Supplied entries below:

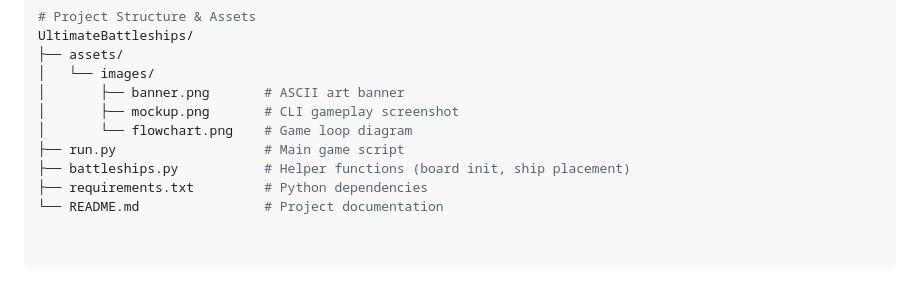
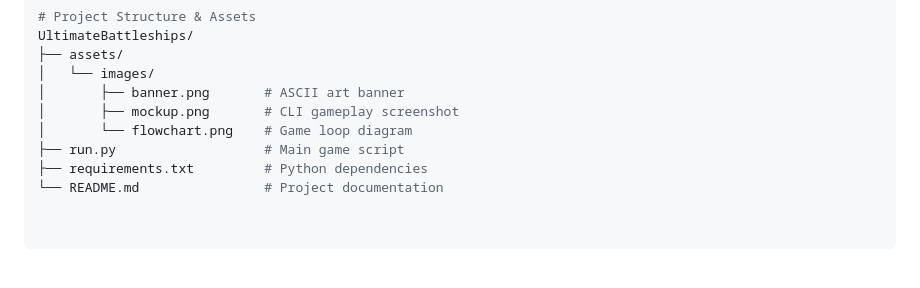
Before and after one commit to BadrAlioui/battleship2, a Markdown page: README.md, the part around the change. GitHub-like rendering.

```diff
--- a/README.md
+++ b/README.md
@@ -93,6 +93,5 @@ UltimateBattleships/
 │       ├── mockup.png       # CLI gameplay screenshot
 │       └── flowchart.png    # Game loop diagram
 ├── run.py                   # Main game script
-├── battleships.py           # Helper functions (board init, ship placement)
 ├── requirements.txt         # Python dependencies
 └── README.md                # Project documentation
```
Also changed, not shown: assets/images/pep8.png (added).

End of Supplied entries.

Exercise goal:
When the word "README" shows up in a line of the material, count that line; report only the final number.

Your response:
4